BRUSSELS (Reuters) - Presidents and prime ministers from Europe and Africa gathered in Brussels on Wednesday for an EU-Africa summit designed to promote peace and investment on the world’s poorest continent.
But cracks emerged even before the conference got underway, with some African leaders, including Zimbabwe’s Robert Mugabe and South Africa’s Jacob Zuma, deciding not to attend following a dispute over the invitation list.
Mugabe, now 90 and the president of Zimbabwe since 1987, stayed away because his wife, Grace, was not invited.
Both Mugabe and his wife are subject to travel bans under EU sanctions following the government’s crackdown on political opponents, but the European Union routinely waives those restrictions to allow Mugage to attend international meetings.
In this case, EU officials said Grace had not been invited because no spouses were attending the summit, which already counts 65 heads of state and government and around 20 secretaries-general, including United Nations head Ban Ki-moon.
Following Mugabe’s protest, South Africa’s Zuma also decided to stay at home, sending his foreign minister instead.
Initially that was said to have been due to political considerations, with elections coming up in a month.
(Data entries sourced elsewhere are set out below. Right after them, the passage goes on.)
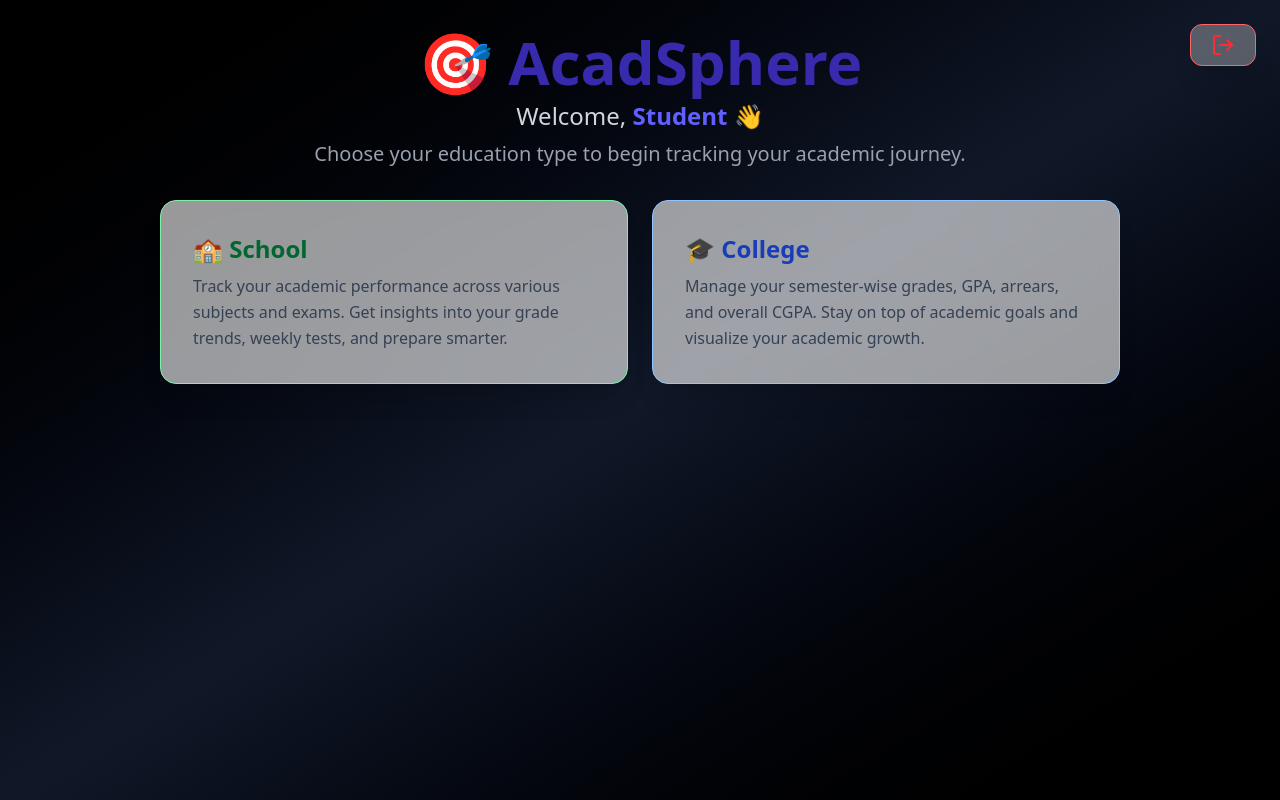
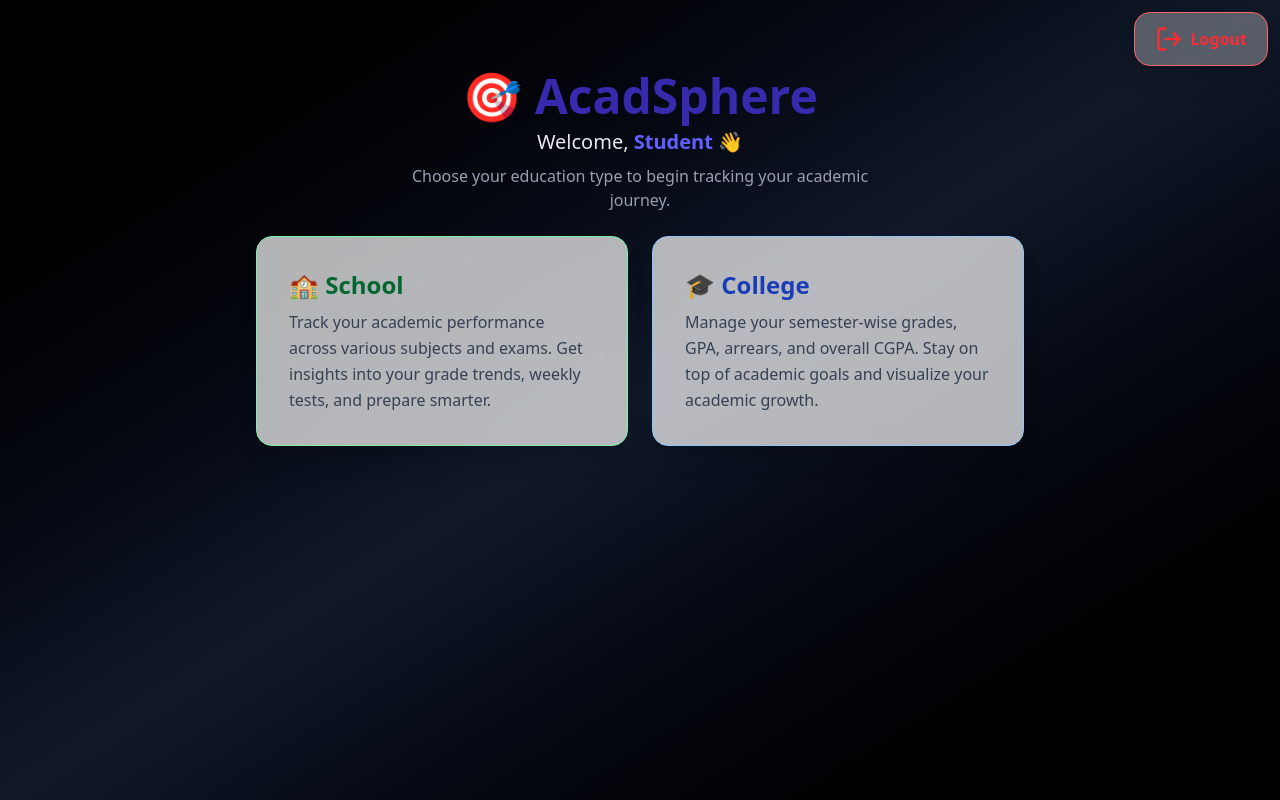
Before and after one commit to Amanraj-S/Acadsphere, a React (Vite) app in the folder frontend/: page /dashboard in a window 1280 px wide. Built offline with nearby package versions, Linux system fonts and the light colour scheme.

Commit message:
first commit

```diff
--- a/frontend/src/pages/Dashboard.jsx
+++ b/frontend/src/pages/Dashboard.jsx
@@ -7,46 +7,57 @@ export default function Dashboard() {
 
   const handleLogout = () => {
     localStorage.removeItem("token");
-    localStorage.removeItem("username"); // clear username on logout
+    localStorage.removeItem("username");
     navigate("/");
   };
 
   const username = localStorage.getItem("username") || "Student";
 
   return (
-    <div className="min-h-screen bg-gradient-to-br from-black via-gray-900 to-black text-white flex flex-col items-center justify-start px-4 sm:px-8 md:px-16 lg:px-24 xl:px-32 py-8 relative">
-      {/* Logout Button */}
+    <div className="
+      min-h-screen bg-gradient-to-br from-black via-gray-900 to-black
+      text-white flex flex-col items-center justify-start
+      relative
+      px-3 py-5
+      sm:px-6 sm:py-8
+      md:px-12 md:py-10
+      "
+      style={{overflowX: "hidden"}}
+    >
+      {/* LOGOUT BUTTON */}
       <motion.button
         onClick={handleLogout}
+        // mobile-friendly tap area + floating
         className="
-          absolute z-20
-          top-2 right-2
-          sm:top-6 sm:right-6
+          fixed top-3 right-3 z-30
           flex items-center gap-2
-          px-4 py-3 sm:px-5 sm:py-2
+          px-5 py-3
           bg-white/30 border border-red-400
-          text-red-500 backdrop-blur-md
-          rounded-xl font-semibold shadow-xl
+          text-red-500
+          backdrop-blur-xl
+          rounded-2xl font-semibold shadow-xl
           hover:bg-red-600 hover:text-white
           hover:shadow-red-700/70
-          focus:outline-none focus:ring-2 focus:ring-red-500 focus:ring-offset-1
           transition-all duration-300
-          text-base sm:text-lg
+          text-base
           active:scale-95
-          select-none
+          focus:outline-none focus:ring-2 focus:ring-red-500 focus:ring-offset-2
         "
         initial={{ opacity: 0, y: -12 }}
         animate={{ opacity: 1, y: 0 }}
-        transition={{ delay: 0.5 }}
+        transition={{ delay: 0.6 }}
         aria-label="Logout"
       >
-        <LogOut size={24} />
-        <span className="hidden xs:inline">Logout</span>
+        <LogOut size={28} />
+        <span className="hidden sm:inline">Logout</span>
       </motion.button>
 
-      {/* Title */}
+      {/* TITLE */}
       <motion.h1
-        className="text-3xl sm:text-4xl md:text-5xl lg:text-6xl font-extrabold text-indigo-800 mb-2 text-center"
+        className="
+          mt-8 mb-2 text-2xl font-extrabold text-indigo-800 text-center
+          sm:text-4xl md:text-5xl
+        "
         initial={{ y: -50, opacity: 0 }}
         animate={{ y: 0, opacity: 1 }}
         transition={{ type: "spring", stiffness: 70 }}
@@ -54,9 +65,9 @@ export default function Dashboard() {
         🎯 AcadSphere
       </motion.h1>
 
-      {/* Welcome Text */}
+      {/* WELCOME TEXT */}
       <motion.p
-        className="text-lg sm:text-xl md:text-2xl text-gray-300 mb-2 text-center px-2 sm:px-0"
+        className="text-base sm:text-xl text-gray-200 mb-2 text-center"
         initial={{ y: -20, opacity: 0 }}
         animate={{ y: 0, opacity: 1 }}
         transition={{ delay: 0.2 }}
@@ -64,9 +75,11 @@ export default function Dashboard() {
         Welcome, <span className="font-semibold text-indigo-500">{username}</span> 👋
       </motion.p>
 
-      {/* Instructions */}
+      {/* INSTRUCTIONS */}
       <motion.p
-        className="text-base sm:text-lg md:text-xl text-gray-400 mb-8 text-center px-4 sm:px-0 max-w-3xl"
+        className="
+          text-sm sm:text-base text-gray-400 mb-6 text-center px-1 max-w-lg
+        "
         initial={{ y: -10, opacity: 0 }}
         animate={{ y: 0, opacity: 1 }}
         transition={{ delay: 0.3 }}
@@ -74,35 +87,57 @@ export default function Dashboard() {
         Choose your education type to begin tracking your academic journey.
       </motion.p>
 
-      {/* Cards */}
+      {/* CARDS - stack vertical on mobile */}
       <motion.div
-        className="grid grid-cols-1 sm:grid-cols-2 gap-6 w-full max-w-6xl px-2 sm:px-4 md:px-6 lg:px-8"
+        className="
+          grid grid-cols-1 gap-4 w-full max-w-md
+          sm:max-w-3xl sm:grid-cols-2 sm:gap-6 sm:px-0
+          px-0
+        "
         initial={{ opacity: 0 }}
         animate={{ opacity: 1 }}
         transition={{ delay: 0.4 }}
       >
-        {/* School */}
-        <Link to="/school" aria-label="Go to School Section">
+        {/* School Card */}
+        <Link to="/school" className="w-full" aria-label="Go to School Section">
           <motion.div
-            className="backdrop-blur-md bg-white/60 border border-green-300 p-6 sm:p-8 rounded-2xl shadow-xl hover:scale-105 transform transition duration-300 cursor-pointer min-h-[180px] flex flex-col justify-between"
+            className="
+              w-full h-full
+              backdrop-blur-md bg-white/70
+              border border-green-300
+              p-5 sm:p-8
+              rounded-2xl shadow-xl
+              hover:scale-105 transform transition duration-300
+              cursor-pointer min-h-[140px] sm:min-h-[180px]
+              flex flex-col justify-between
+            "
             whileHover={{ scale: 1.05 }}
           >
-            <h2 className="text-xl sm:text-2xl font-bold text-green-800 mb-2">🏫 School</h2>
-            <p className="text-gray-700 text-sm sm:text-base leading-relaxed">
+            <h2 className="text-lg sm:text-2xl font-bold text-green-800 mb-2">🏫 School</h2>
+            <p className="text-gray-700 text-xs sm:text-base leading-relaxed">
               Track your academic performance across various subjects and exams.
               Get insights into your grade trends, weekly tests, and prepare smarter.
             </p>
           </motion.div>
         </Link>
 
-        {/* College */}
-        <Link to="/college" aria-label="Go to College Section">
+        {/* College Card */}
+        <Link to="/college" className="w-full" aria-label="Go to College Section">
           <motion.div
-            className="backdrop-blur-md bg-white/60 border border-blue-300 p-6 sm:p-8 rounded-2xl shadow-xl hover:scale-105 transform transition duration-300 cursor-pointer min-h-[180px] flex flex-col justify-between"
+            className="
+              w-full h-full
+              backdrop-blur-md bg-white/70
+              border border-blue-300
+              p-5 sm:p-8
+              rounded-2xl shadow-xl
+              hover:scale-105 transform transition duration-300
+              cursor-pointer min-h-[140px] sm:min-h-[180px]
+              flex flex-col justify-between
+            "
             whileHover={{ scale: 1.05 }}
           >
-            <h2 className="text-xl sm:text-2xl font-bold text-blue-800 mb-2">🎓 College</h2>
-            <p className="text-gray-700 text-sm sm:text-base leading-relaxed">
+            <h2 className="text-lg sm:text-2xl font-bold text-blue-800 mb-2">🎓 College</h2>
+            <p className="text-gray-700 text-xs sm:text-base leading-relaxed">
               Manage your semester-wise grades, GPA, arrears, and overall CGPA.
               Stay on top of academic goals and visualize your academic growth.
             </p>
```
But Zuma was later quoted by the South African Broadcasting Service as saying he did not like the way the summit had been set up.
“I think that time must pass wherein we are looked at as subjects, we are told who must come and who must not come,” he said. “I thought the African Union and the European Union are equal organisations representing two continents, but there is not a single one of them who must decide for others.”
The center of Brussels, a city accustomed to summits since the EU’s 28 leaders meet every few months, was shut down almost entirely for the arrival of the African heads of state, with heavily guarded motorcades charging through the town.
European Council President Herman Van Rompuy, who has visited several African countries to prepare for the summit, described the occasion as an opportunity to discuss how to move beyond Europe’s colonial past and tackle the challenges of peace, security, growth and jobs in Africa.
“The theme we have chosen addresses the everyday concerns of our citizens - their safety and security, their job prospects and their future as families and individuals,” he said.
The European Union is far and away Africa’s biggest development partner, providing more than 140 billion euros in aid between 2007 and 2013, including 18 billion in 2012 - nearly half the world’s aid to the continent.
But the point of the summit is to try to move beyond emergency or development help and build “partnerships” in areas such as health, education, energy, agriculture, climate change and issues such as democracy and human rights.
At the same time, the EU this week formally committed forces to a peacekeeping operation in the Central African Republic, a reminder that peace and stability are a pre-requisite for any closer trade and investment relations.
Writing by Luke Baker; Editing by Angus MacSwan